It seems that people don’t often get their act together without burnout. Burnout marks the place where you have followed someone else’s path long enough that your body is telling you things must change in ways you can no longer ignore. You finally pull your head up and realize beyond any doubt that this is not your path.
If you continue on this route, you will violate your own values, deny the people you love, and most likely slide into a “life of quiet desperation.” Burnout gets you to finally say, “I can’t do this anymore. There has to be another way.”
Unless you turn the downward spiral around before this crisis point, nurse burnout will eventually push you to near breaking. I hope and pray that when you reach that point, you bend and spring back rather than snap like some of the unfortunate among our brothers and sisters. Alcohol, drugs, depression, other mental illnesses, and suicide are all complications I hope you avoid. The good news is that only a tiny minority of nurses will face those trials.
The rest of us are left with a scene Robert Frost described best. You can see that there is more than one option available. It is clear you are free to choose between the two. Either choice has its own set of unique consequences.
“Two roads diverged in a wood that day and I- I took the road less traveled by, and that has made all the difference.” Robert Frost
At this point, when you have no energy left to keep putting out the fires of other people’s demands and priorities, something important happens. You realize with undeniable clarity that you have other choices available, and the path you have been on all this time is simply one choice among many.
Stop Treating Burnout Like it is Bad
We need to stop treating burnout like it is something that is bad for us. Or that we did something wrong to get to the state of nursing burnout.
By continuing to treat burnout as though a person did something wrong or was infected with some kind of terrible virus- we only stigmatize those nurses further. Each and every one of us will likely experience burnout as a nurse. It is simply the nature of the job. Hey, I have. More than once!
Instead of viewing burnout as though we are infected with some kind of horrible disease, put it to its highest and best use.
Burnout is here to nudge you onto a different path … one with more purpose. You really can decide what you want and go get it. You can set your own tracks from now on. You can use your discomfort to fuel your change. And hey, if you are open to change then you might actually see that burnout is good for you!
The Stop Nurse Burnout book is devoted to giving you new levels of awareness and new tools. You will learn how to step off these rails of others’ expectations. Let me show you how to recognize your own path and navigate its twists and turns toward your Ideal Nursing Career with intention and on purpose.
Let’s hear from you!

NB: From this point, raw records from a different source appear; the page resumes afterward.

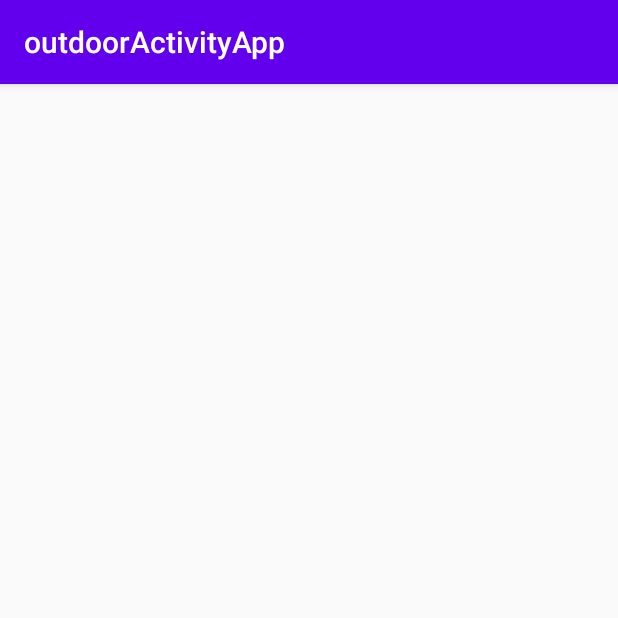
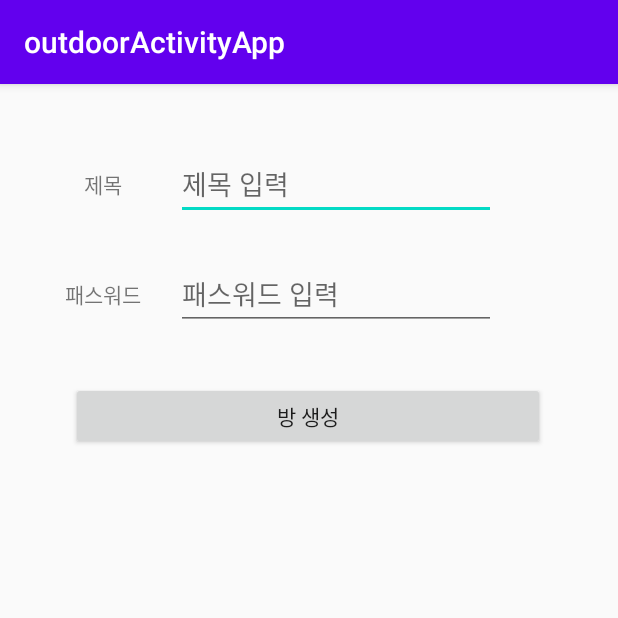
Before and after one commit to msbemh/outdoorActivityApp, an Android app: the RoomCreateActivity screen opened directly, with no data from a screen before it, on a phone screen of 412 x 824 dp, the top half of it. Run offline under Robolectric (Android 15) with nearby library versions, the phone set to English and light mode, and no system bars.

Commit message:
방생성 설정 화면 구현

```diff
--- a/app/src/main/java/com/action/outdooractivityapp/activity/RoomCreateActivity.java
+++ b/app/src/main/java/com/action/outdooractivityapp/activity/RoomCreateActivity.java
@@ -2,15 +2,50 @@ package com.action.outdooractivityapp.activity;
 
 import androidx.appcompat.app.AppCompatActivity;
 
+import android.content.Intent;
 import android.os.Bundle;
+import android.util.Log;
+import android.view.View;
+import android.widget.Button;
+import android.widget.EditText;
+import android.widget.ImageView;
+import android.widget.TextView;
 
 import com.action.outdooractivityapp.R;
+import com.google.android.material.bottomnavigation.BottomNavigationView;
 
-public class RoomCreateActivity extends AppCompatActivity {
+public class RoomCreateActivity extends AppCompatActivity implements View.OnClickListener {
+
+    private static final String TAG = "RoomCreateActivity";
+    private Intent intent;
+    private EditText editText_title;
+    private EditText editText_password;
+    private Button button_create_room;
 
     @Override
     protected void onCreate(Bundle savedInstanceState) {
         super.onCreate(savedInstanceState);
         setContentView(R.layout.activity_room_create);
+
+        initializeView();
+
+        registerListener();
+    }
+
+    void initializeView(){
+        editText_title = findViewById(R.id.editText_title);
+        editText_password = findViewById(R.id.editText_password);
+        button_create_room = findViewById(R.id.button_create_room);
+    }
+
+    void registerListener(){
+        button_create_room.setOnClickListener(this);
+    }
+
+    @Override
+    public void onClick(View v) {
+        if(v.getId() == R.id.button_create_room){
+            Log.d(TAG,"방 생성 클릭");
+        }
     }
 }
--- a/app/src/main/res/layout/activity_room_create.xml
+++ b/app/src/main/res/layout/activity_room_create.xml
@@ -6,4 +6,58 @@
     android:layout_height="match_parent"
     tools:context=".activity.RoomCreateActivity">
 
+    <TextView
+        android:id="@+id/textView"
+        android:layout_width="wrap_content"
+        android:layout_height="wrap_content"
+        android:layout_marginStart="56dp"
+        android:layout_marginTop="56dp"
+        android:text="제목"
+        app:layout_constraintStart_toStartOf="parent"
+        app:layout_constraintTop_toTopOf="parent" />
+
+    <TextView
+        android:id="@+id/textView3"
+        android:layout_width="wrap_content"
+        android:layout_height="wrap_content"
+        android:layout_marginTop="52dp"
+        android:text="패스워드"
+        app:layout_constraintEnd_toEndOf="@+id/textView"
+        app:layout_constraintStart_toStartOf="@+id/textView"
+        app:layout_constraintTop_toBottomOf="@+id/textView" />
+
+    <EditText
+        android:id="@+id/editText_title"
+        android:layout_width="wrap_content"
+        android:layout_height="wrap_content"
+        android:layout_marginStart="36dp"
+        android:ems="10"
+        android:inputType="textPersonName"
+        android:hint="제목 입력"
+        app:layout_constraintBottom_toBottomOf="@+id/textView"
+        app:layout_constraintStart_toEndOf="@+id/textView"
+        app:layout_constraintTop_toTopOf="@+id/textView" />
+
+    <EditText
+        android:id="@+id/editText_password"
+        android:layout_width="wrap_content"
+        android:layout_height="wrap_content"
+        android:ems="10"
+        android:inputType="textPersonName"
+        android:hint="패스워드 입력"
+        app:layout_constraintBottom_toBottomOf="@+id/textView3"
+        app:layout_constraintEnd_toEndOf="@+id/editText_title"
+        app:layout_constraintStart_toStartOf="@+id/editText_title"
+        app:layout_constraintTop_toTopOf="@+id/textView3" />
+
+    <Button
+        android:id="@+id/button_create_room"
+        android:layout_width="316dp"
+        android:layout_height="45dp"
+        android:layout_marginTop="48dp"
+        android:text="방 생성"
+        app:layout_constraintEnd_toEndOf="parent"
+        app:layout_constraintHorizontal_bias="0.494"
+        app:layout_constraintStart_toStartOf="parent"
+        app:layout_constraintTop_toBottomOf="@+id/textView3" />
 </androidx.constraintlayout.widget.ConstraintLayout>
```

Have you experienced burnout in your career? If so, what did it teach you? How did it help you grow? What benefits and/or consequences have the paths you have chosen in your life? Share a comment below and thanks for reading!
About the Author: Keynote speaker and virtual conference host, Elizabeth Scala MSN/MBA, RN, partners with hospitals, nursing schools, and nurse associations to transform the field of nursing from the inside out. As the host of the Nurse’s Week program, The Art of Nursing, Elizabeth supports nursing organizations in celebrating and recognizing their staff in a meaningful way. Elizabeth received her dual master’s degree from Johns Hopkins University. She is also a certified coach and Reiki Master Teacher. Elizabeth lives in Maryland with her supportive husband and playful pit bull.